THE PROBLEM: What's wanted is a faithful retyping of every entry, pictures excluded.

Before-and-after change records:
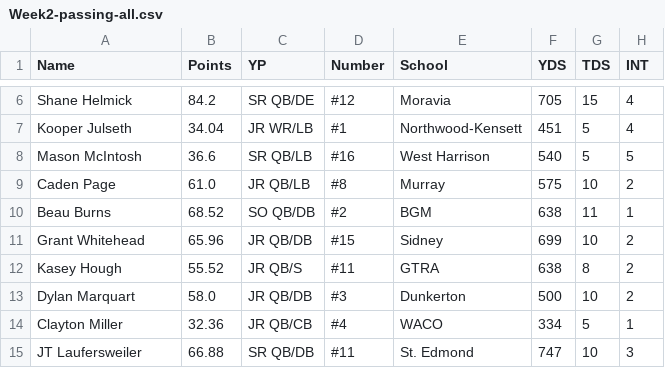
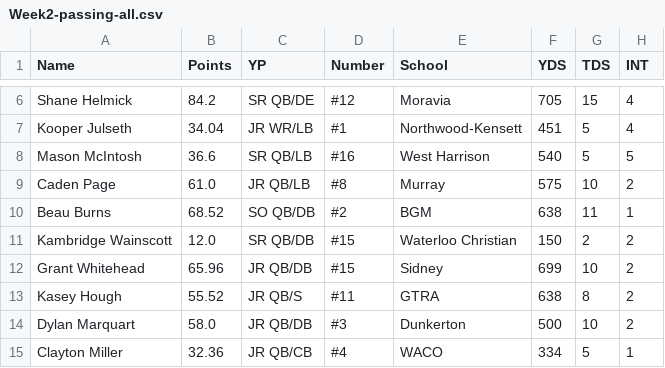
Before and after one commit to Fwiy27/8Man, a CSV file: data/Week2-passing-all.csv, drawn as a sheet; only a part is shown, gaps mark what is left out; the shorter side is filled out with more unchanged rows; the diff names each change by its address in the sheet, - before the commit and + after, or states it on an @@ line.

Commit message:
Updated data

```diff
--- a/data/Week2-passing-all.csv
+++ b/data/Week2-passing-all.csv
+row 11: Kambridge Wainscott | 12.0 | SR QB/DB | #15 | Waterloo Christian | 150 | 2 | 2
```
Also changed, not shown: 1 other file.
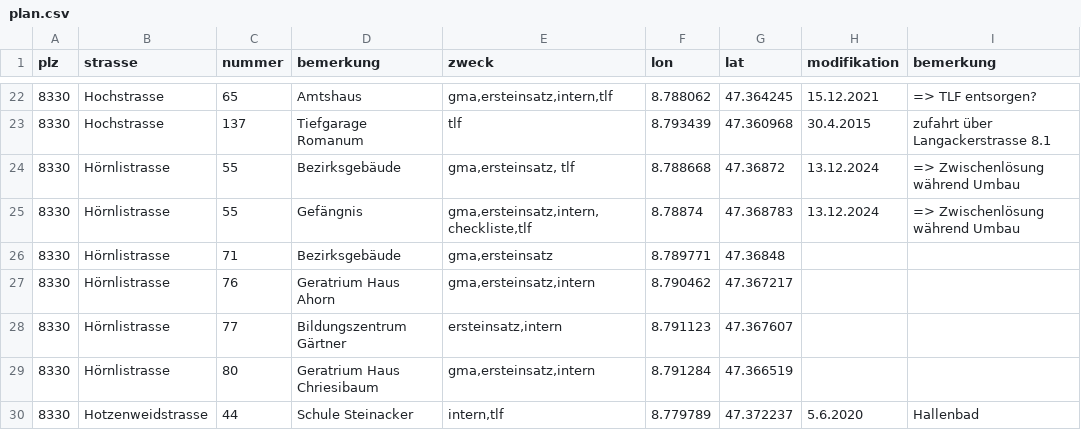
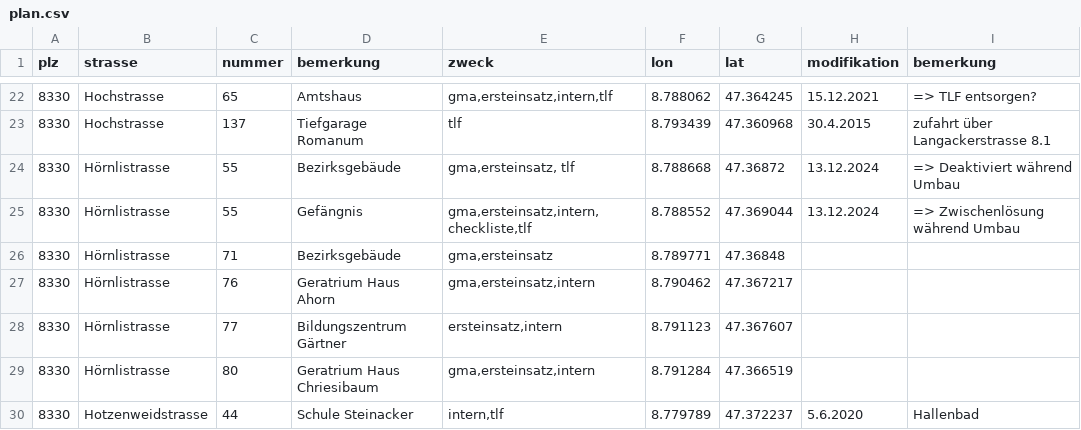
Before and after one commit to loeti82/firemap, a CSV file: plan.csv, drawn as a sheet; only a part is shown, gaps mark what is left out.

Commit message:
korrektur BMA BS

```diff
--- a/plan.csv
+++ b/plan.csv
@@ -23,4 +23,4 @@ plz,strasse,nummer,bemerkung,zweck,lon,lat,modifikation,bemerkung
 8330,Hochstrasse,137,Tiefgarage Romanum,tlf,8.793439,47.360968,30.4.2015,zufahrt über Langackerstrasse 8.1
-8330,Hörnlistrasse,55,Bezirksgebäude,"gma,ersteinsatz, tlf",8.788668,47.36872,13.12.2024, => Zwischenlösung während Umbau
-8330,Hörnlistrasse,55,Gefängnis,"gma,ersteinsatz,intern,checkliste,tlf",8.78874,47.368783,13.12.2024, => Zwischenlösung während Umbau
+8330,Hörnlistrasse,55,Bezirksgebäude,"gma,ersteinsatz, tlf",8.788668,47.36872,13.12.2024, => Deaktiviert während Umbau
+8330,Hörnlistrasse,55,Gefängnis,"gma,ersteinsatz,intern,checkliste,tlf",8.788552,47.369044,13.12.2024, => Zwischenlösung während Umbau
 8330,Hörnlistrasse,71,Bezirksgebäude,"gma,ersteinsatz",8.789771,47.36848,,
```
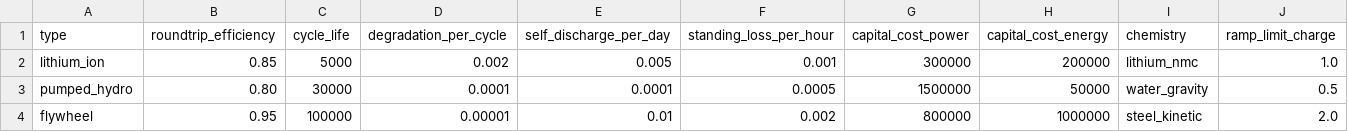
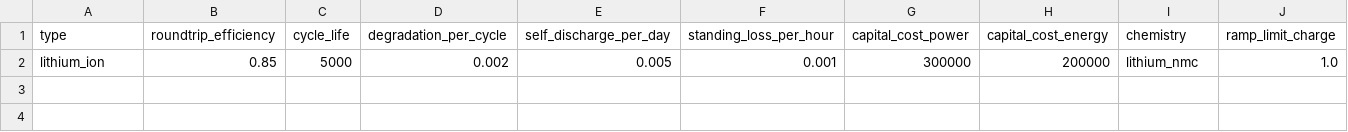
Before and after one commit to tinegachris/hybrid_renewable_pypsa, a CSV file: hybrid_renewable_pypsa/data/storage_tech_library.csv, drawn as a sheet; only a part is shown; rows hold the shown columns only; the diff names each change by its address in the sheet, - before the commit and + after, or states it on an @@ line.

Commit message:
improve storage_tech_library.csv and storage_units.csv to remove redundant lines

```diff
--- a/hybrid_renewable_pypsa/data/storage_tech_library.csv
+++ b/hybrid_renewable_pypsa/data/storage_tech_library.csv
-row 3: pumped_hydro | 0.80 | 30000 | 0.0001 | 0.0001 | 0.0005 | 1500000 | 50000 | water_gravity | 0.5
-row 4: flywheel | 0.95 | 100000 | 0.00001 | 0.01 | 0.002 | 800000 | 1000000 | steel_kinetic | 2.0
```
Also changed, not shown: hybrid_renewable_pypsa/data/storage_units.csv.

TASK SOLUTION:
Before and after one commit to Fwiy27/8Man, a CSV file: data/Week2-passing-all.csv, drawn as a sheet; only a part is shown, gaps mark what is left out; the shorter side is filled out with more unchanged rows; the diff names each change by its address in the sheet, - before the commit and + after, or states it on an @@ line.

Commit message:
Updated data

```diff
--- a/data/Week2-passing-all.csv
+++ b/data/Week2-passing-all.csv
+row 11: Kambridge Wainscott | 12.0 | SR QB/DB | #15 | Waterloo Christian | 150 | 2 | 2
```
Also changed, not shown: 1 other file.
Before and after one commit to loeti82/firemap, a CSV file: plan.csv, drawn as a sheet; only a part is shown, gaps mark what is left out.

Commit message:
korrektur BMA BS

```diff
--- a/plan.csv
+++ b/plan.csv
@@ -23,4 +23,4 @@ plz,strasse,nummer,bemerkung,zweck,lon,lat,modifikation,bemerkung
 8330,Hochstrasse,137,Tiefgarage Romanum,tlf,8.793439,47.360968,30.4.2015,zufahrt über Langackerstrasse 8.1
-8330,Hörnlistrasse,55,Bezirksgebäude,"gma,ersteinsatz, tlf",8.788668,47.36872,13.12.2024, => Zwischenlösung während Umbau
-8330,Hörnlistrasse,55,Gefängnis,"gma,ersteinsatz,intern,checkliste,tlf",8.78874,47.368783,13.12.2024, => Zwischenlösung während Umbau
+8330,Hörnlistrasse,55,Bezirksgebäude,"gma,ersteinsatz, tlf",8.788668,47.36872,13.12.2024, => Deaktiviert während Umbau
+8330,Hörnlistrasse,55,Gefängnis,"gma,ersteinsatz,intern,checkliste,tlf",8.788552,47.369044,13.12.2024, => Zwischenlösung während Umbau
 8330,Hörnlistrasse,71,Bezirksgebäude,"gma,ersteinsatz",8.789771,47.36848,,
```
Before and after one commit to tinegachris/hybrid_renewable_pypsa, a CSV file: hybrid_renewable_pypsa/data/storage_tech_library.csv, drawn as a sheet; only a part is shown; rows hold the shown columns only; the diff names each change by its address in the sheet, - before the commit and + after, or states it on an @@ line.

Commit message:
improve storage_tech_library.csv and storage_units.csv to remove redundant lines

```diff
--- a/hybrid_renewable_pypsa/data/storage_tech_library.csv
+++ b/hybrid_renewable_pypsa/data/storage_tech_library.csv
-row 3: pumped_hydro | 0.80 | 30000 | 0.0001 | 0.0001 | 0.0005 | 1500000 | 50000 | water_gravity | 0.5
-row 4: flywheel | 0.95 | 100000 | 0.00001 | 0.01 | 0.002 | 800000 | 1000000 | steel_kinetic | 2.0
```
Also changed, not shown: hybrid_renewable_pypsa/data/storage_units.csv.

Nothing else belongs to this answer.